The full listing below should be printed word for word.

================

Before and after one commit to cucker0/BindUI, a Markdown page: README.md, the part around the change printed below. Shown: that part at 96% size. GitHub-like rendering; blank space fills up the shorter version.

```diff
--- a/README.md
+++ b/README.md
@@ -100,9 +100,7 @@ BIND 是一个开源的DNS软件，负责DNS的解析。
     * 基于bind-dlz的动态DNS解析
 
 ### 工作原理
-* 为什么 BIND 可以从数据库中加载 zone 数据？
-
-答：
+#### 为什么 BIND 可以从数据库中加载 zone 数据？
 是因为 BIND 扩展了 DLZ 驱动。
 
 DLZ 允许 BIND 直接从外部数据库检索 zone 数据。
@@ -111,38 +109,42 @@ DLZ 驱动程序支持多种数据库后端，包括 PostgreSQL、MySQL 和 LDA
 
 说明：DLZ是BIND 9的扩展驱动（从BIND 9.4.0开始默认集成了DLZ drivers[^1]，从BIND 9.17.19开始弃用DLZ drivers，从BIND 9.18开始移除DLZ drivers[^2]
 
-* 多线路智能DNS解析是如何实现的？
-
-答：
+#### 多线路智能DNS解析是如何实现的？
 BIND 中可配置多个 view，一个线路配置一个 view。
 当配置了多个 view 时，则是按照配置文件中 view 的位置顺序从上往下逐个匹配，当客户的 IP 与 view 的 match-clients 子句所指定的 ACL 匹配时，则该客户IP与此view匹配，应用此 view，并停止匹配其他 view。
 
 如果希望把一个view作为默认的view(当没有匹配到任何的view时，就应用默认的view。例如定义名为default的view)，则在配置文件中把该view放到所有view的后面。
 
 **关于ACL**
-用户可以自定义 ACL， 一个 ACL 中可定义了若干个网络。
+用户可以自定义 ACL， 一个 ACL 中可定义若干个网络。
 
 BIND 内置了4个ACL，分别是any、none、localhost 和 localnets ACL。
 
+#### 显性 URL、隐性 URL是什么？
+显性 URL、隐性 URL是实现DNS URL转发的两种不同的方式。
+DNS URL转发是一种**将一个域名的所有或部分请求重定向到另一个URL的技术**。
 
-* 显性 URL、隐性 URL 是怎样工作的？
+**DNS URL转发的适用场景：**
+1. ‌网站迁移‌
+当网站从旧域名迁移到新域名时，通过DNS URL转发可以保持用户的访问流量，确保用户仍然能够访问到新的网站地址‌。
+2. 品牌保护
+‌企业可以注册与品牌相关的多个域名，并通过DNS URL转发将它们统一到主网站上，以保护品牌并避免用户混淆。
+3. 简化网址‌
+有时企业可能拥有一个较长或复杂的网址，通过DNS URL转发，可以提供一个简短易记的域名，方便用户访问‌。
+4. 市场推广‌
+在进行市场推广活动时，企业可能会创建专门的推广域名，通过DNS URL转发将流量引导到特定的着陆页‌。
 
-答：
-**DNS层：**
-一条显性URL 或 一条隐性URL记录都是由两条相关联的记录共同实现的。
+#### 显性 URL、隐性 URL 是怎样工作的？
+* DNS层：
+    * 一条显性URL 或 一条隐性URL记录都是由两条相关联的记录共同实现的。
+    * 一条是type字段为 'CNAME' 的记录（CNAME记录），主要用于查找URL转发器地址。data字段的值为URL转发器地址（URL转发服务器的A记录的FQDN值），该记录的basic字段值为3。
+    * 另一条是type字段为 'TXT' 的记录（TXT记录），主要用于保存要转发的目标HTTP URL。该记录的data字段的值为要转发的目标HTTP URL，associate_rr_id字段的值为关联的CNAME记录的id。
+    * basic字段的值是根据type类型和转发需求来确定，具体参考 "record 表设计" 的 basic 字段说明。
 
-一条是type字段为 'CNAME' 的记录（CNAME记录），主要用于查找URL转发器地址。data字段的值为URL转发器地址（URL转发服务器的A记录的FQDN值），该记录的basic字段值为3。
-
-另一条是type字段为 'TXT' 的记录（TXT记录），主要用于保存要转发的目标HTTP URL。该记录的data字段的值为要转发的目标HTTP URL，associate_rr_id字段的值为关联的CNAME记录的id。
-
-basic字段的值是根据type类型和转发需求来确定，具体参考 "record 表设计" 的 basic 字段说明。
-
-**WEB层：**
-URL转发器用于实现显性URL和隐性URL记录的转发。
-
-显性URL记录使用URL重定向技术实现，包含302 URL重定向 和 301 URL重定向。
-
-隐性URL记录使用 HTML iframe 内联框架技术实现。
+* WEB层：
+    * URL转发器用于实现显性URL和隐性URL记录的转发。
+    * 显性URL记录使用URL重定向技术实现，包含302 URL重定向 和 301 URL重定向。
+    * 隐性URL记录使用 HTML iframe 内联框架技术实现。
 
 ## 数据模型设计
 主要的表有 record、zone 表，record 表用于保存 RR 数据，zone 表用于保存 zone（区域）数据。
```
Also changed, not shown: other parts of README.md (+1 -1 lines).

================

# Solution to this exercise:
Before and after one commit to cucker0/BindUI, a Markdown page: README.md, the part around the change printed below. Shown: that part at 96% size. GitHub-like rendering; blank space fills up the shorter version.

```diff
--- a/README.md
+++ b/README.md
@@ -100,9 +100,7 @@ BIND 是一个开源的DNS软件，负责DNS的解析。
     * 基于bind-dlz的动态DNS解析
 
 ### 工作原理
-* 为什么 BIND 可以从数据库中加载 zone 数据？
-
-答：
+#### 为什么 BIND 可以从数据库中加载 zone 数据？
 是因为 BIND 扩展了 DLZ 驱动。
 
 DLZ 允许 BIND 直接从外部数据库检索 zone 数据。
@@ -111,38 +109,42 @@ DLZ 驱动程序支持多种数据库后端，包括 PostgreSQL、MySQL 和 LDA
 
 说明：DLZ是BIND 9的扩展驱动（从BIND 9.4.0开始默认集成了DLZ drivers[^1]，从BIND 9.17.19开始弃用DLZ drivers，从BIND 9.18开始移除DLZ drivers[^2]
 
-* 多线路智能DNS解析是如何实现的？
-
-答：
+#### 多线路智能DNS解析是如何实现的？
 BIND 中可配置多个 view，一个线路配置一个 view。
 当配置了多个 view 时，则是按照配置文件中 view 的位置顺序从上往下逐个匹配，当客户的 IP 与 view 的 match-clients 子句所指定的 ACL 匹配时，则该客户IP与此view匹配，应用此 view，并停止匹配其他 view。
 
 如果希望把一个view作为默认的view(当没有匹配到任何的view时，就应用默认的view。例如定义名为default的view)，则在配置文件中把该view放到所有view的后面。
 
 **关于ACL**
-用户可以自定义 ACL， 一个 ACL 中可定义了若干个网络。
+用户可以自定义 ACL， 一个 ACL 中可定义若干个网络。
 
 BIND 内置了4个ACL，分别是any、none、localhost 和 localnets ACL。
 
+#### 显性 URL、隐性 URL是什么？
+显性 URL、隐性 URL是实现DNS URL转发的两种不同的方式。
+DNS URL转发是一种**将一个域名的所有或部分请求重定向到另一个URL的技术**。
 
-* 显性 URL、隐性 URL 是怎样工作的？
+**DNS URL转发的适用场景：**
+1. ‌网站迁移‌
+当网站从旧域名迁移到新域名时，通过DNS URL转发可以保持用户的访问流量，确保用户仍然能够访问到新的网站地址‌。
+2. 品牌保护
+‌企业可以注册与品牌相关的多个域名，并通过DNS URL转发将它们统一到主网站上，以保护品牌并避免用户混淆。
+3. 简化网址‌
+有时企业可能拥有一个较长或复杂的网址，通过DNS URL转发，可以提供一个简短易记的域名，方便用户访问‌。
+4. 市场推广‌
+在进行市场推广活动时，企业可能会创建专门的推广域名，通过DNS URL转发将流量引导到特定的着陆页‌。
 
-答：
-**DNS层：**
-一条显性URL 或 一条隐性URL记录都是由两条相关联的记录共同实现的。
+#### 显性 URL、隐性 URL 是怎样工作的？
+* DNS层：
+    * 一条显性URL 或 一条隐性URL记录都是由两条相关联的记录共同实现的。
+    * 一条是type字段为 'CNAME' 的记录（CNAME记录），主要用于查找URL转发器地址。data字段的值为URL转发器地址（URL转发服务器的A记录的FQDN值），该记录的basic字段值为3。
+    * 另一条是type字段为 'TXT' 的记录（TXT记录），主要用于保存要转发的目标HTTP URL。该记录的data字段的值为要转发的目标HTTP URL，associate_rr_id字段的值为关联的CNAME记录的id。
+    * basic字段的值是根据type类型和转发需求来确定，具体参考 "record 表设计" 的 basic 字段说明。
 
-一条是type字段为 'CNAME' 的记录（CNAME记录），主要用于查找URL转发器地址。data字段的值为URL转发器地址（URL转发服务器的A记录的FQDN值），该记录的basic字段值为3。
-
-另一条是type字段为 'TXT' 的记录（TXT记录），主要用于保存要转发的目标HTTP URL。该记录的data字段的值为要转发的目标HTTP URL，associate_rr_id字段的值为关联的CNAME记录的id。
-
-basic字段的值是根据type类型和转发需求来确定，具体参考 "record 表设计" 的 basic 字段说明。
-
-**WEB层：**
-URL转发器用于实现显性URL和隐性URL记录的转发。
-
-显性URL记录使用URL重定向技术实现，包含302 URL重定向 和 301 URL重定向。
-
-隐性URL记录使用 HTML iframe 内联框架技术实现。
+* WEB层：
+    * URL转发器用于实现显性URL和隐性URL记录的转发。
+    * 显性URL记录使用URL重定向技术实现，包含302 URL重定向 和 301 URL重定向。
+    * 隐性URL记录使用 HTML iframe 内联框架技术实现。
 
 ## 数据模型设计
 主要的表有 record、zone 表，record 表用于保存 RR 数据，zone 表用于保存 zone（区域）数据。
```
Also changed, not shown: other parts of README.md (+1 -1 lines).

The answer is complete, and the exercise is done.